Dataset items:
Content starts

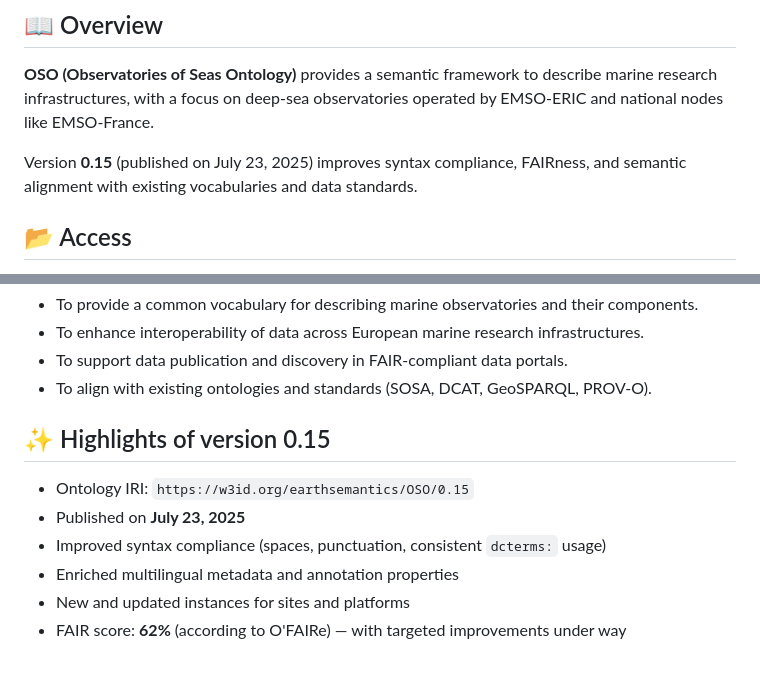
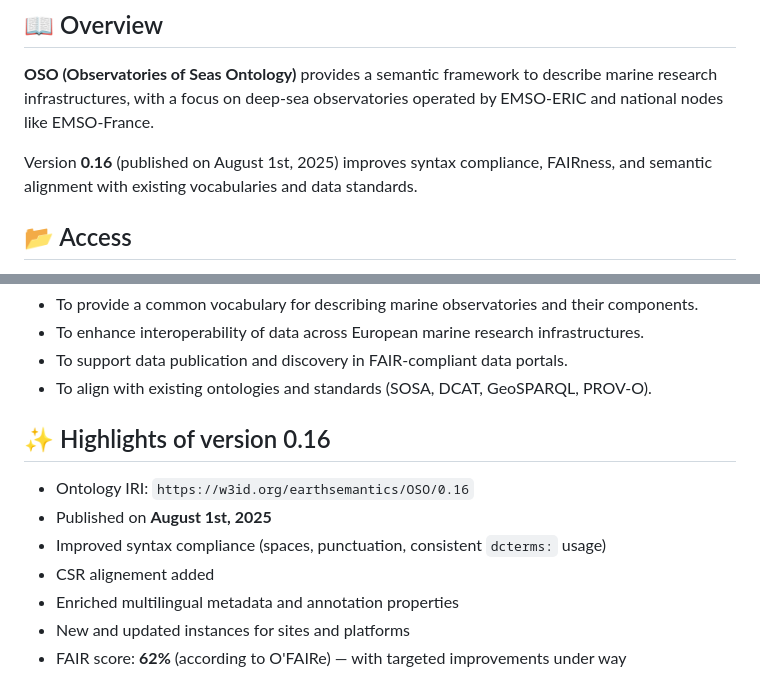
Before and after one commit to emso-eric/oso-ontology, a Markdown page: README.md, 2 parts joined by grey strips. GitHub-like rendering.

```diff
--- a/README.md
+++ b/README.md
@@ -4,7 +4,7 @@
 
 **OSO (Observatories of Seas Ontology)** provides a semantic framework to describe marine research infrastructures, with a focus on deep-sea observatories operated by EMSO-ERIC and national nodes like EMSO-France.
 
-Version **0.15** (published on July 23, 2025) improves syntax compliance, FAIRness, and semantic alignment with existing vocabularies and data standards.
+Version **0.16** (published on August 1st, 2025) improves syntax compliance, FAIRness, and semantic alignment with existing vocabularies and data standards.
 
 ## 📂 Access
 
@@ -19,11 +19,12 @@ Version **0.15** (published on July 23, 2025) improves syntax compliance, FAIRne
 - To support data publication and discovery in FAIR-compliant data portals.
 - To align with existing ontologies and standards (SOSA, DCAT, GeoSPARQL, PROV-O).
 
-## ✨ Highlights of version 0.15
+## ✨ Highlights of version 0.16
 
-- Ontology IRI: `https://w3id.org/earthsemantics/OSO/0.15`
-- Published on **July 23, 2025**
+- Ontology IRI: `https://w3id.org/earthsemantics/OSO/0.16`
+- Published on **August 1st, 2025**
 - Improved syntax compliance (spaces, punctuation, consistent `dcterms:` usage)
+- CSR alignement added
 - Enriched multilingual metadata and annotation properties
 - New and updated instances for sites and platforms
 - FAIR score: **62%** (according to O'FAIRe) — with targeted improvements under way
```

Content ends

**Task requirements**
Retype each entry exactly. No pictures.

**Exercise output**
Before and after one commit to emso-eric/oso-ontology, a Markdown page: README.md, 2 parts joined by grey strips. GitHub-like rendering.

```diff
--- a/README.md
+++ b/README.md
@@ -4,7 +4,7 @@
 
 **OSO (Observatories of Seas Ontology)** provides a semantic framework to describe marine research infrastructures, with a focus on deep-sea observatories operated by EMSO-ERIC and national nodes like EMSO-France.
 
-Version **0.15** (published on July 23, 2025) improves syntax compliance, FAIRness, and semantic alignment with existing vocabularies and data standards.
+Version **0.16** (published on August 1st, 2025) improves syntax compliance, FAIRness, and semantic alignment with existing vocabularies and data standards.
 
 ## 📂 Access
 
@@ -19,11 +19,12 @@ Version **0.15** (published on July 23, 2025) improves syntax compliance, FAIRne
 - To support data publication and discovery in FAIR-compliant data portals.
 - To align with existing ontologies and standards (SOSA, DCAT, GeoSPARQL, PROV-O).
 
-## ✨ Highlights of version 0.15
+## ✨ Highlights of version 0.16
 
-- Ontology IRI: `https://w3id.org/earthsemantics/OSO/0.15`
-- Published on **July 23, 2025**
+- Ontology IRI: `https://w3id.org/earthsemantics/OSO/0.16`
+- Published on **August 1st, 2025**
 - Improved syntax compliance (spaces, punctuation, consistent `dcterms:` usage)
+- CSR alignement added
 - Enriched multilingual metadata and annotation properties
 - New and updated instances for sites and platforms
 - FAIR score: **62%** (according to O'FAIRe) — with targeted improvements under way
```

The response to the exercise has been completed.